A brand-new yellow safety vest from the Merrimac Police Department sat in stark juxtaposition on the table to a well-worn pair of tiny pink ballet slippers from Dance Technics in Merrimac and some tattered gloves worn by gardeners at West Newbury’s Knapp’s Greenhouses for 40 years.
Doyle said the most challenging part of the collection process was getting people to understand what kind of items would make a good donation. After sending out an initial letter, Stasiuk, Doyle and Rubino followed up with phone calls — and even personal visits to donors — to explain just what this public art project was all about. But once people understood the concept, enthusiasm for the idea steadily grew.
As the three women finished documenting the large collection of items, Bixby asked them to email the photos to him so he could play with some ideas digitally and start sketching out possible ways to compose his piece.
“This is the kind of piece where you don’t know the outcome prior to doing it,” Bixby said.
While making a piece of quality art out of random, unconnected objects might seem unfathomable to most people, it’s clear that Bixby considers the challenge to be part of the fun.
“There’s a lot of interesting shapes here,” he said. “Once I put it all together and shuffle them a bit, an idea is bound to come up.”
A public unveiling of the collaborative art piece is planned as part of a 10th anniversary party that the foundation is hosting for the community at the high school on May 22. The viewbook will be on hand so people can first see the individual items and then find them within Bixby’s work.

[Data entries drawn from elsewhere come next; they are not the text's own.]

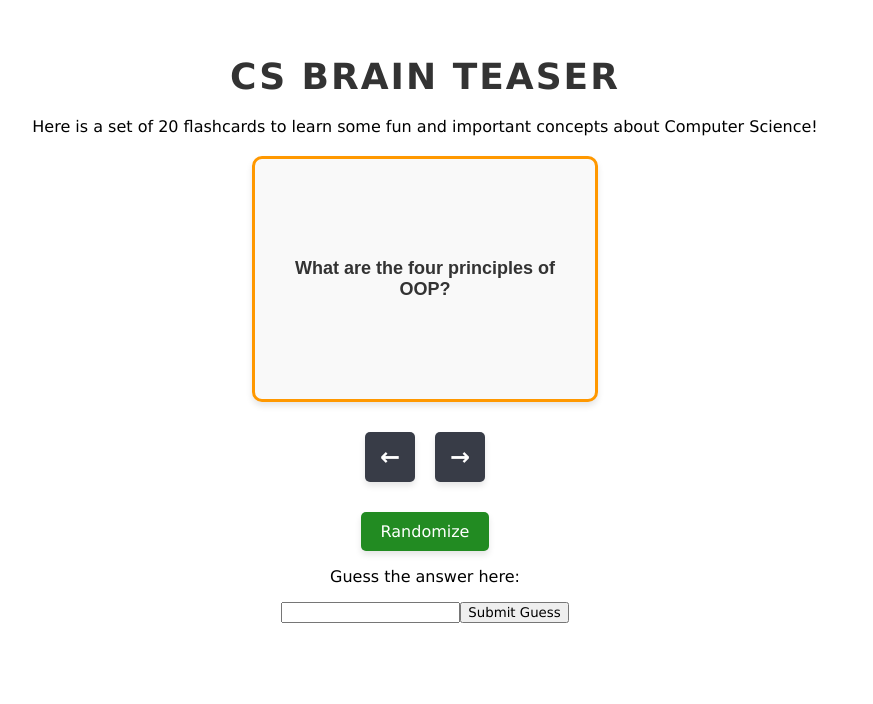
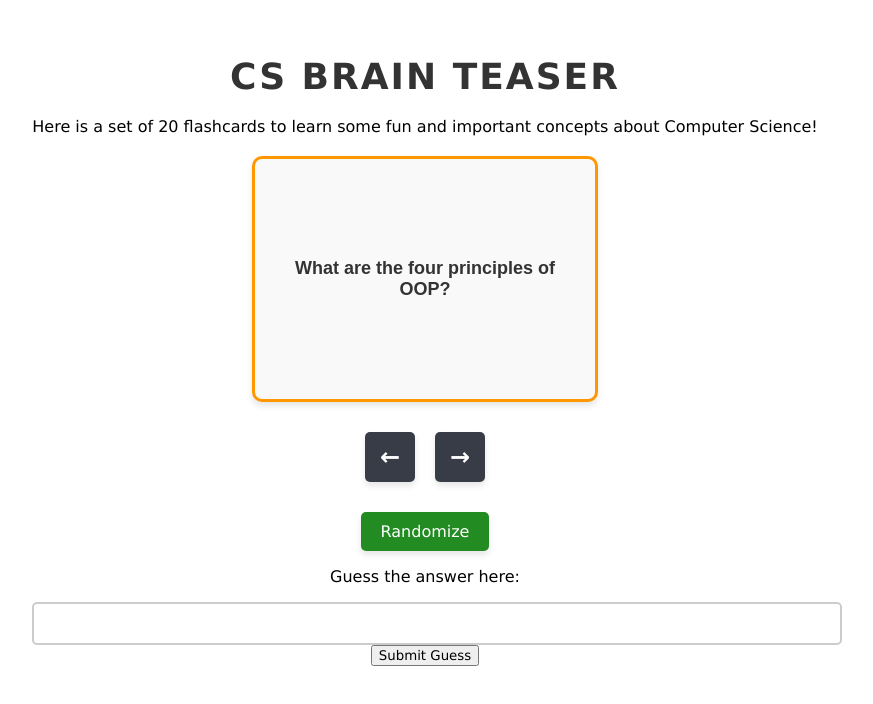
Before and after one commit to aalbekord/flashcards, a React (Vite) app: page / in a window 1280 px wide. Shown: the top 704 px of the page, without its empty margins (215-1088 px from the left). Built offline with nearby package versions, Linux system fonts and the light colour scheme.

Commit message:
created inputform

```diff
--- a/src/components/InputForm.css
+++ b/src/components/InputForm.css
@@ -0,0 +1,28 @@
+/* Base styling for the input field */
+input {
+  width: 100%;
+  padding: 10px;
+  font-size: 16px;
+  border: 2px solid #ccc; /* Default border color */
+  border-radius: 5px;
+  outline: none;
+  transition: border-color 0.3s ease, box-shadow 0.3s ease;
+}
+
+/* Focus state for the input */
+input:focus {
+  border-color: #007bff; /* Blue border on focus */
+  box-shadow: 0 0 5px rgba(0, 123, 255, 0.5); /* Subtle blue glow */
+}
+
+/* Styling for a correct guess */
+input.green {
+  border-color: #28a745; /* Green border */
+  box-shadow: 0 0 5px rgba(40, 167, 69, 0.5); /* Subtle green glow */
+}
+
+/* Styling for an incorrect guess */
+input.red {
+  border-color: #dc3545; /* Red border */
+  box-shadow: 0 0 5px rgba(220, 53, 69, 0.5); /* Subtle red glow */
+}
--- a/src/components/InputForm.jsx
+++ b/src/components/InputForm.jsx
@@ -1,19 +1,33 @@
-
+import "./InputForm.css"
+import {useState} from "react";
 
 const InputForm = (props) => {
-  const handleClick = () => {
-    if(response == props.answer) {
+  const [guess, setGuess] = useState("")
+  const [color, setColor] = useState("")
 
+  const handleInputChange = (e) => {
+    const value = e.target.value;
+    setGuess(value);
+  }
+
+  const handleButtonClick = () => {
+    if(guess.toLowerCase() === props.answer.toLowerCase()) {
+      setColor("green")
     }
+    else {
+      setColor("red")
+    }
+    setGuess("")
   }
+
   return (
     <>
       <form>
         <p>
           <span>Guess the answer here: </span>
         </p>
-        <input type="text" />
-        <button onClick={handleClick} type="submit">Submit Guess</button>
+        <input onChange={handleInputChange} className={color} type="text" value={guess} />
+        <button onClick={handleButtonClick} type="button">Submit Guess</button>
       </form>
     </>
   )
```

A documentary of the process created by students in Bixby’s videography class will also run during the event, Stasiuk said. Eventually, the artwork will be on permanent display at the high school.